From time to time coins have been manufactured in very many forms, although circular coins vastly predominate in number. Among the innumerable issues of the German states may be found octagonal and hexagonal coins. A singular square coin, with a circular impress in the centre, was issued from Salzburg by Rudbert in 1513. Siege-pieces have been issued in England and elsewhere in the form of squares, lozenges, etc. Some of the most extraordinary specimens of money ever used are the large plates of pure copper which circulated in Sweden in the eighteenth century. These were about three-eighths of an inch in thickness, and varied in size, the half-daler being 3½ inches square, and the two-daler piece as much as 7½ inches square, and 3½ pounds in weight. As the whole surface could not be covered with a design, a circular impress was struck near to each corner, and one in the centre, so as render alteration as difficult as possible.
Among Oriental nations the shapes of coins are still more curious. In Japan, the principal part of the circulation consists of silver itzibus, which are oblong, flat pieces of silver, covered on both sides with designs and legends, the characters being partly in relief and partly incised. The smaller silver coins have a similar form. Among the minor Japanese coins are found large, oval, moulded pieces of copper or mixed metal, each with a square hole in the centre. The Chinese cash are well known to be round discs of a kind of brass, with a square hole in the centre to allow of their being strung together. The coins of Formosa are similar, except that they are much larger and thicker. All the copper and base metal coins of China, Japan, and Formosa are distinguished by a broad flat rim, and they have characters in relief upon a sunk ground, somewhat in the manner of Boulton and Watt's copper pence. They are manufactured by moulding the metal, and then filing the protuberant parts smooth. Such coins stand wear, and preserve their design better than European coins, but they are easily counterfeited.

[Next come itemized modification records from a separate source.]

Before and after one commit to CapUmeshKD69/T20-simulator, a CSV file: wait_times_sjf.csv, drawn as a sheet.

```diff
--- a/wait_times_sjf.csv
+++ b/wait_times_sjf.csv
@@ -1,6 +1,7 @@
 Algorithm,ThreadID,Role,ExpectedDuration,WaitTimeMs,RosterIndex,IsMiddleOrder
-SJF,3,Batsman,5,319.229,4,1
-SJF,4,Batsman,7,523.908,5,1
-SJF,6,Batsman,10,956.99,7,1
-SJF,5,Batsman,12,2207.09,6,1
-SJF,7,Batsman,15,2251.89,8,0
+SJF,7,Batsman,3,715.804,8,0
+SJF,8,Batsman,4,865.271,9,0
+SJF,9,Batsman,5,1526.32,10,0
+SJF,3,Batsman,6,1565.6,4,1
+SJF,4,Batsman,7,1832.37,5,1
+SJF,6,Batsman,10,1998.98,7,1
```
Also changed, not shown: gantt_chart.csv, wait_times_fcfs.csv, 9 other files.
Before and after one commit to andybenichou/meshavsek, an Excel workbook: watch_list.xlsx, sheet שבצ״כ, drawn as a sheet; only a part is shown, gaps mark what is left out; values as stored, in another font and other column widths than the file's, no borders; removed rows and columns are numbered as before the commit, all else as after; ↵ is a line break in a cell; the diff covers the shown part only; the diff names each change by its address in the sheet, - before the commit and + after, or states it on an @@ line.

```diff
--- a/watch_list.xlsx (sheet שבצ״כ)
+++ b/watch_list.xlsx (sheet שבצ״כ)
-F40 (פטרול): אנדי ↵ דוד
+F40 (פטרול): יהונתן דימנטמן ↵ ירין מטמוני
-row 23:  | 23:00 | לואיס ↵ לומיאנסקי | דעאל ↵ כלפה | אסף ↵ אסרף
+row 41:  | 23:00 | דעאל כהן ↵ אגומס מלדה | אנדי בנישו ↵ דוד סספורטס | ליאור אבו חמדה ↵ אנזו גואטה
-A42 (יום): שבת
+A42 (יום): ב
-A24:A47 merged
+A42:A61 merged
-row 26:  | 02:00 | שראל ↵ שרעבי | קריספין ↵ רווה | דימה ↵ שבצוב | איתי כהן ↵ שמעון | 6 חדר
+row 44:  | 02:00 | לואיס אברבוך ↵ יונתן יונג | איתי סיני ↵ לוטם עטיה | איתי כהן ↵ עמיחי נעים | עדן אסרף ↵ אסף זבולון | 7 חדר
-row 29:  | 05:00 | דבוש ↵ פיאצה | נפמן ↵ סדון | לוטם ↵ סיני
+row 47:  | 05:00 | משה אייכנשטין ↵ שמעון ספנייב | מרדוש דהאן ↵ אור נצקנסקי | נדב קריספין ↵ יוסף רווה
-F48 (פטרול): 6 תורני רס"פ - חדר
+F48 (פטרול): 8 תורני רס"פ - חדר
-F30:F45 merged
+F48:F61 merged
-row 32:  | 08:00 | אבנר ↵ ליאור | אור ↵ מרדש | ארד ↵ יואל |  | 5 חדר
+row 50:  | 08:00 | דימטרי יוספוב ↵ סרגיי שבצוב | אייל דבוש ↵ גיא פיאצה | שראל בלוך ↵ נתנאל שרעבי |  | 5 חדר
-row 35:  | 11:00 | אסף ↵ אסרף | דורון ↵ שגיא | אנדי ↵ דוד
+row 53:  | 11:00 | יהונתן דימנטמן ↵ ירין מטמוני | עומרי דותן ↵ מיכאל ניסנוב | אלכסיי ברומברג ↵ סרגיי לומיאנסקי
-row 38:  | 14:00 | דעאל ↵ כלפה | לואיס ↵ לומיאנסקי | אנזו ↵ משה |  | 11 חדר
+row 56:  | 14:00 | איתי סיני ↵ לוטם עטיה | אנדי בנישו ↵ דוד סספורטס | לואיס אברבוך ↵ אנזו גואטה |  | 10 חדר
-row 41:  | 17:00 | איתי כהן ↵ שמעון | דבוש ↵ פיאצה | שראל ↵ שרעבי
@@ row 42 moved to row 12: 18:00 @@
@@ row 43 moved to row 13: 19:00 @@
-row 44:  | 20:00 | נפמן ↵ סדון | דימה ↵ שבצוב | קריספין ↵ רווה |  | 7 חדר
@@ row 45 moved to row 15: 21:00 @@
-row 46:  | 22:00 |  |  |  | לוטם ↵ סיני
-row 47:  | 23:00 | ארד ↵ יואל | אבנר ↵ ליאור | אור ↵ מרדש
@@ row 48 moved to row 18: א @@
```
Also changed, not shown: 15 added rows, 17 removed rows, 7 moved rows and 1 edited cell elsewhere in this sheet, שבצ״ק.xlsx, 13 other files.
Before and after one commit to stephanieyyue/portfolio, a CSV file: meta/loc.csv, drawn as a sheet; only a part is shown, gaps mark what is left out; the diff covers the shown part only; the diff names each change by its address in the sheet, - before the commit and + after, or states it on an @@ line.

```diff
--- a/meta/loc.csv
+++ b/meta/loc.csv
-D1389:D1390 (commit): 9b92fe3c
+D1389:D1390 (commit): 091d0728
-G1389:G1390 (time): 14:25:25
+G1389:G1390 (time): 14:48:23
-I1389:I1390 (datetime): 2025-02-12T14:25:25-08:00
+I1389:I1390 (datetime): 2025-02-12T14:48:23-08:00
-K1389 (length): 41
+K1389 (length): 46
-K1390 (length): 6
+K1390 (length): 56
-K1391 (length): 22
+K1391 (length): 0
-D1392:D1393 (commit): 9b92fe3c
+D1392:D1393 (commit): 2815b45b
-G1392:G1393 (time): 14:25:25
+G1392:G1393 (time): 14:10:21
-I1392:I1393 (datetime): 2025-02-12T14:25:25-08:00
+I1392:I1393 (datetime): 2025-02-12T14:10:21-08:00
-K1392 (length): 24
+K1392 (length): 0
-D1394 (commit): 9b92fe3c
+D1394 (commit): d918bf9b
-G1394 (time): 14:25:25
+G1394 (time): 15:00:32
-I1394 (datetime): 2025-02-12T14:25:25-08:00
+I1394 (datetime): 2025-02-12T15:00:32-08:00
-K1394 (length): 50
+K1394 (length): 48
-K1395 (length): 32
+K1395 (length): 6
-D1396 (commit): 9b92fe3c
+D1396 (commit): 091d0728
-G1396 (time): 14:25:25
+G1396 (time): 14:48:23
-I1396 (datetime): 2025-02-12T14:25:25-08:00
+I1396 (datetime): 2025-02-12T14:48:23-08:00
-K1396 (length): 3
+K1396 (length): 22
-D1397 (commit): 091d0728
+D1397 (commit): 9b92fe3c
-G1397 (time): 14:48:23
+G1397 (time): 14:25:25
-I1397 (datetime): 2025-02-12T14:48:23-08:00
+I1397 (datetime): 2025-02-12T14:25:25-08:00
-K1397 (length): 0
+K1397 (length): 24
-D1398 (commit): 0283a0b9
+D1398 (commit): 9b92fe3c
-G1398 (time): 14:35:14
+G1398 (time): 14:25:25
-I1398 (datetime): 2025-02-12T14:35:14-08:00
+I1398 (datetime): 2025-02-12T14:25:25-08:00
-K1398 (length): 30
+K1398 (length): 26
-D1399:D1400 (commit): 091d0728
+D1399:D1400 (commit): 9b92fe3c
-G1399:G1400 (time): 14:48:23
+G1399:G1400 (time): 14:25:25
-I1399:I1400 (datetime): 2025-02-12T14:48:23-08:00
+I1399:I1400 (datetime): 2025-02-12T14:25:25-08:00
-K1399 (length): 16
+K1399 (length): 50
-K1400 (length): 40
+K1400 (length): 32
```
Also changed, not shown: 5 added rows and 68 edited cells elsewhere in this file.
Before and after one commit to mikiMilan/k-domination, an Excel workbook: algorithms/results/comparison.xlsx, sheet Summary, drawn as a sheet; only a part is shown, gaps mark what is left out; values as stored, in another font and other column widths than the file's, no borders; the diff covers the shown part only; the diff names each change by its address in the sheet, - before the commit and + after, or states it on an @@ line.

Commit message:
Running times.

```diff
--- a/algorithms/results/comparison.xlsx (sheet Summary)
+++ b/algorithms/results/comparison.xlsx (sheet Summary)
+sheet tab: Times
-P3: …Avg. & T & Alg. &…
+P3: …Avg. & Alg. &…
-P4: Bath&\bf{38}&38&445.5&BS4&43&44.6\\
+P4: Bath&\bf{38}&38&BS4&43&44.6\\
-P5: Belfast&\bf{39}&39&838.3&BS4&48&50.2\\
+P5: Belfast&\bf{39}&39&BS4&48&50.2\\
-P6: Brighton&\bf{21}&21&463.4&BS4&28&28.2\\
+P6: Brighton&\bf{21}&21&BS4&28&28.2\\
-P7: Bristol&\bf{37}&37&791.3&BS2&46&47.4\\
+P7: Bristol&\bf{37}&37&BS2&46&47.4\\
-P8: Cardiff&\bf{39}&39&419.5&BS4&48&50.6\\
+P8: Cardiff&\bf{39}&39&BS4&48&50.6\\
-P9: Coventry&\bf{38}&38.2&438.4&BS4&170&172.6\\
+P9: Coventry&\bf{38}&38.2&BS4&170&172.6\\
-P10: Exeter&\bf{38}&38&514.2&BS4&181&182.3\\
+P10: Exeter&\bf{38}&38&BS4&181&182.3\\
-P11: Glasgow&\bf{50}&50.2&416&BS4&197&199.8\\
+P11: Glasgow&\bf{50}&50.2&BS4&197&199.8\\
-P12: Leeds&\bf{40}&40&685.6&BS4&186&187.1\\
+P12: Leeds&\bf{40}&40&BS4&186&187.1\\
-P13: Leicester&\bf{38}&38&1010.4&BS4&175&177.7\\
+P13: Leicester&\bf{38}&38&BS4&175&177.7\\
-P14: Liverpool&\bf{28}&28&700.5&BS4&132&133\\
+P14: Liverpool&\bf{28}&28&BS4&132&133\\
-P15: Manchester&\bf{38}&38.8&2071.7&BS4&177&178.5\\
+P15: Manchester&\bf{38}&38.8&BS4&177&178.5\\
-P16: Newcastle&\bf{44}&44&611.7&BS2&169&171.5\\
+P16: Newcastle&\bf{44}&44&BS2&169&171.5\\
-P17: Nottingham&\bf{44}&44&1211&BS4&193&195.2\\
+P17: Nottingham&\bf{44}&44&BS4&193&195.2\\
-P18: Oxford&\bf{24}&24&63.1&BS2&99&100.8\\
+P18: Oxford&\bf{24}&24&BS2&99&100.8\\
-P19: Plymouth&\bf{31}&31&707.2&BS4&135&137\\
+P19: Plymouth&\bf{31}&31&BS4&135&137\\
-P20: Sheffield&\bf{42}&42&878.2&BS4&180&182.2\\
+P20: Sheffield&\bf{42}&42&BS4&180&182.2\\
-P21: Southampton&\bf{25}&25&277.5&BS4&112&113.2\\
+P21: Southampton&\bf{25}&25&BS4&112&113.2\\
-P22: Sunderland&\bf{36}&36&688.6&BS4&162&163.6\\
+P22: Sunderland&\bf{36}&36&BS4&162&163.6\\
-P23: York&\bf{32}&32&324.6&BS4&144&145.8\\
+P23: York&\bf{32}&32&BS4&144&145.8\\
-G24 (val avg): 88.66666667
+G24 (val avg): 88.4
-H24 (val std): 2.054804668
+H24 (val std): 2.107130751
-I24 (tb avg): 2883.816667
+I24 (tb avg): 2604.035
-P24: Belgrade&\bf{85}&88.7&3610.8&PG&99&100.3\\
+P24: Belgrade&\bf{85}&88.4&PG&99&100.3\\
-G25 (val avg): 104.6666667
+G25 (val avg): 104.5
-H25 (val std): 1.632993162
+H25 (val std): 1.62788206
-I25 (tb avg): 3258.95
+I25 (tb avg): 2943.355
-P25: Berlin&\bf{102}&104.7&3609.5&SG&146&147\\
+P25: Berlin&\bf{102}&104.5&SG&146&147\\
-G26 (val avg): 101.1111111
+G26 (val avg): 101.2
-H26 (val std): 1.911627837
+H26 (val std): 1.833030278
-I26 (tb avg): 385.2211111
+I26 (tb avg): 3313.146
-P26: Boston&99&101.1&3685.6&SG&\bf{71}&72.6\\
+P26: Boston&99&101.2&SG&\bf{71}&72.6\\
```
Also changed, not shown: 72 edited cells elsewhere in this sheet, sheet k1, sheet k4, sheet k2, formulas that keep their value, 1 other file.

The most singular of all coins are the scimitar-shaped pieces formerly circulated in Persia.